(INPUT begins)

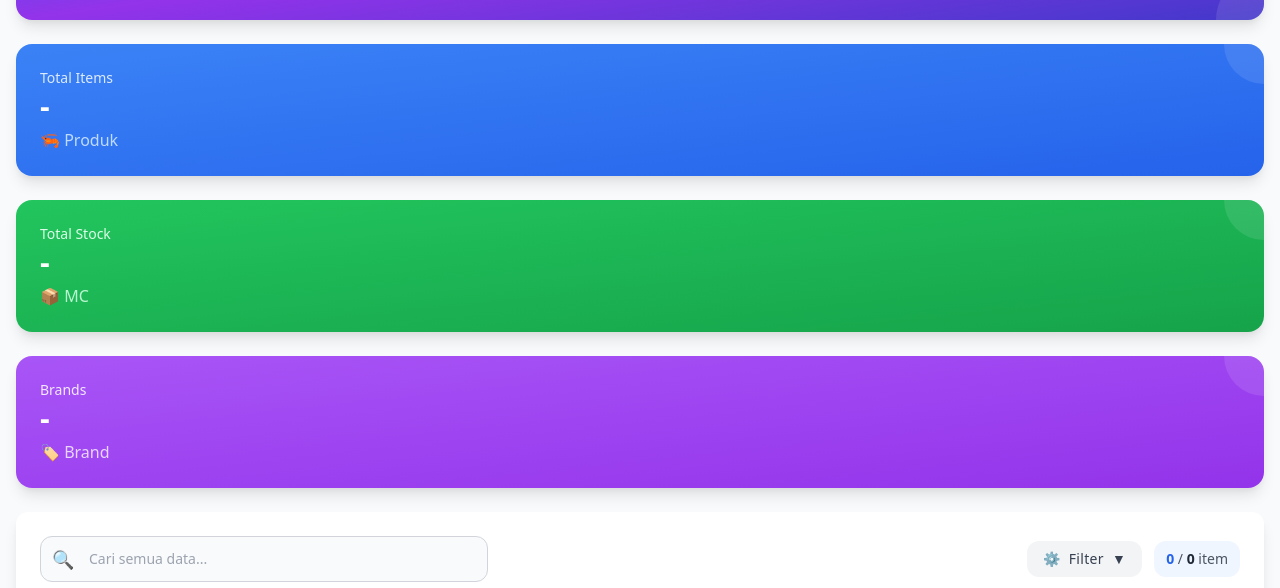
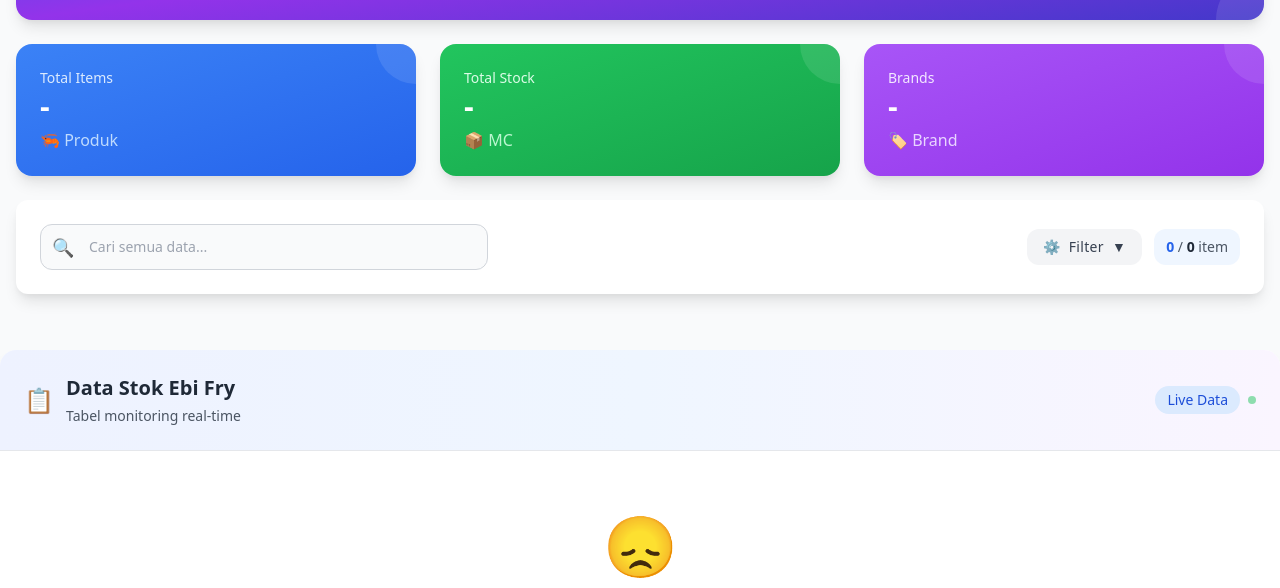
Before and after one commit to ppicwkb/stokEF, a plain HTML site: page index.html in a window 1280 px wide. Shown: the part 186-774 px from the top of the page. Drawn offline with nearby package versions, Linux system fonts and the light colour scheme; no server answers.

Commit message:
Fix grid layout for status cards section

```diff
--- a/index.html
+++ b/index.html
@@ -122,7 +122,7 @@
         </div>
 
         <!-- Status Cards -->
-        <div class="grid grid-cols-3 lg:grid-cols-1 gap-3 lg:gap-6 mb-6">
+        <div class="grid grid-cols-3 lg:grid-cols-3 gap-3 lg:gap-6 mb-6">
             <div class="bg-gradient-to-br from-blue-500 to-blue-600 card-shadow-lg rounded-2xl mobile-p-4 p-6 text-white relative overflow-hidden">
                 <div class="absolute top-0 right-0 w-20 h-20 bg-white bg-opacity-10 rounded-full -translate-y-10 translate-x-10"></div>
                 <div class="relative z-10 flex items-center justify-between">
```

(INPUT ends)

Out of the material above, select every line that holds the string "index".

Before and after one commit to ppicwkb/stokEF, a plain HTML site: page index.html in a window 1280 px wide. Shown: the part 186-774 px from the top of the page. Drawn offline with nearby package versions, Linux system fonts and the light colour scheme; no server answers.
--- a/index.html
+++ b/index.html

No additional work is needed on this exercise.